WHAT TO WORK ON: Without including any pictures, return the records below exactly as written.

Dataset entries:
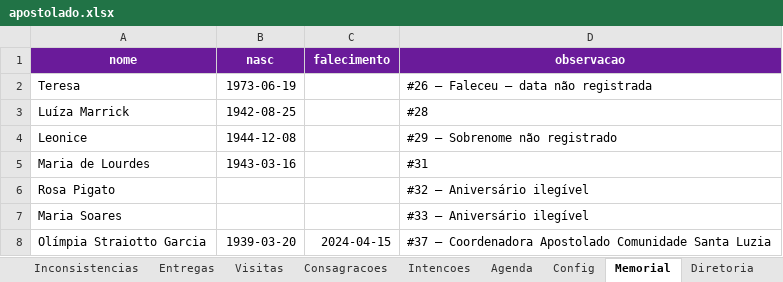
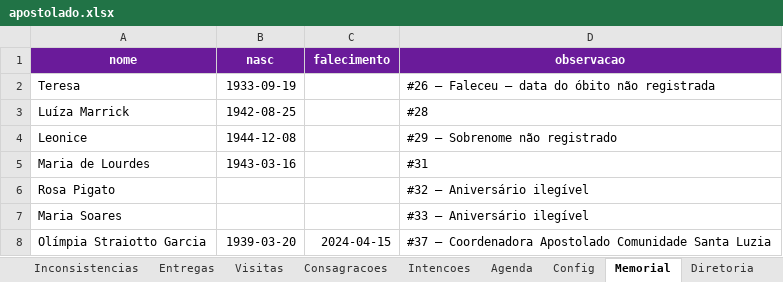
Before and after one commit to EternalMystic/apostolado-oracao, an Excel workbook: data/apostolado.xlsx, sheet Memorial, drawn as a sheet; values as stored, in another font and other column widths than the file's, no borders; the diff names each change by its address in the sheet, - before the commit and + after, or states it on an @@ line.

```diff
--- a/data/apostolado.xlsx (sheet Memorial)
+++ b/data/apostolado.xlsx (sheet Memorial)
-B2 (nasc): 1973-06-19
+B2 (nasc): 1933-09-19
-D2 (observacao): #26 – Faleceu – data não registrada
+D2 (observacao): #26 – Faleceu – data do óbito não registrada
```
Also changed, not shown: sheet Membros, sheet Entregas, sheet Inconsistencias, sheet Consagracoes, other sheet tabs, 4 other files.
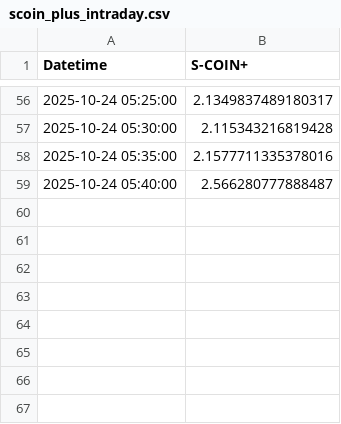
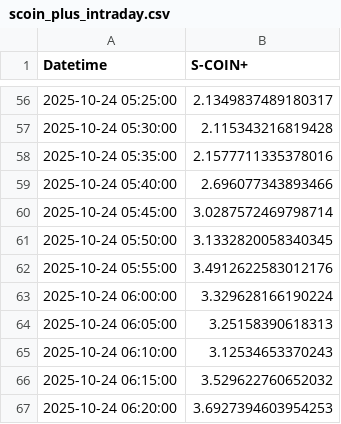
Before and after one commit to SakuraIndex/S-COIN-, a CSV file: docs/outputs/scoin_plus_intraday.csv, drawn as a sheet; only a part is shown, gaps mark what is left out.

```diff
--- a/docs/outputs/scoin_plus_intraday.csv
+++ b/docs/outputs/scoin_plus_intraday.csv
@@ -58,2 +58,10 @@
 2025-10-24 05:35:00,2.1577711335378016
-2025-10-24 05:40:00,2.566280777888487
+2025-10-24 05:40:00,2.696077343893466
+2025-10-24 05:45:00,3.0287572469798714
+2025-10-24 05:50:00,3.1332820058340345
+2025-10-24 05:55:00,3.4912622583012176
+2025-10-24 06:00:00,3.329628166190224
+2025-10-24 06:05:00,3.25158390618313
+2025-10-24 06:10:00,3.12534653370243
+2025-10-24 06:15:00,3.529622760652032
+2025-10-24 06:20:00,3.6927394603954253
```
Also changed, not shown: 1 other file.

PROBLEM SOLUTION:
Before and after one commit to EternalMystic/apostolado-oracao, an Excel workbook: data/apostolado.xlsx, sheet Memorial, drawn as a sheet; values as stored, in another font and other column widths than the file's, no borders; the diff names each change by its address in the sheet, - before the commit and + after, or states it on an @@ line.

```diff
--- a/data/apostolado.xlsx (sheet Memorial)
+++ b/data/apostolado.xlsx (sheet Memorial)
-B2 (nasc): 1973-06-19
+B2 (nasc): 1933-09-19
-D2 (observacao): #26 – Faleceu – data não registrada
+D2 (observacao): #26 – Faleceu – data do óbito não registrada
```
Also changed, not shown: sheet Membros, sheet Entregas, sheet Inconsistencias, sheet Consagracoes, other sheet tabs, 4 other files.
Before and after one commit to SakuraIndex/S-COIN-, a CSV file: docs/outputs/scoin_plus_intraday.csv, drawn as a sheet; only a part is shown, gaps mark what is left out.

```diff
--- a/docs/outputs/scoin_plus_intraday.csv
+++ b/docs/outputs/scoin_plus_intraday.csv
@@ -58,2 +58,10 @@
 2025-10-24 05:35:00,2.1577711335378016
-2025-10-24 05:40:00,2.566280777888487
+2025-10-24 05:40:00,2.696077343893466
+2025-10-24 05:45:00,3.0287572469798714
+2025-10-24 05:50:00,3.1332820058340345
+2025-10-24 05:55:00,3.4912622583012176
+2025-10-24 06:00:00,3.329628166190224
+2025-10-24 06:05:00,3.25158390618313
+2025-10-24 06:10:00,3.12534653370243
+2025-10-24 06:15:00,3.529622760652032
+2025-10-24 06:20:00,3.6927394603954253
```
Also changed, not shown: 1 other file.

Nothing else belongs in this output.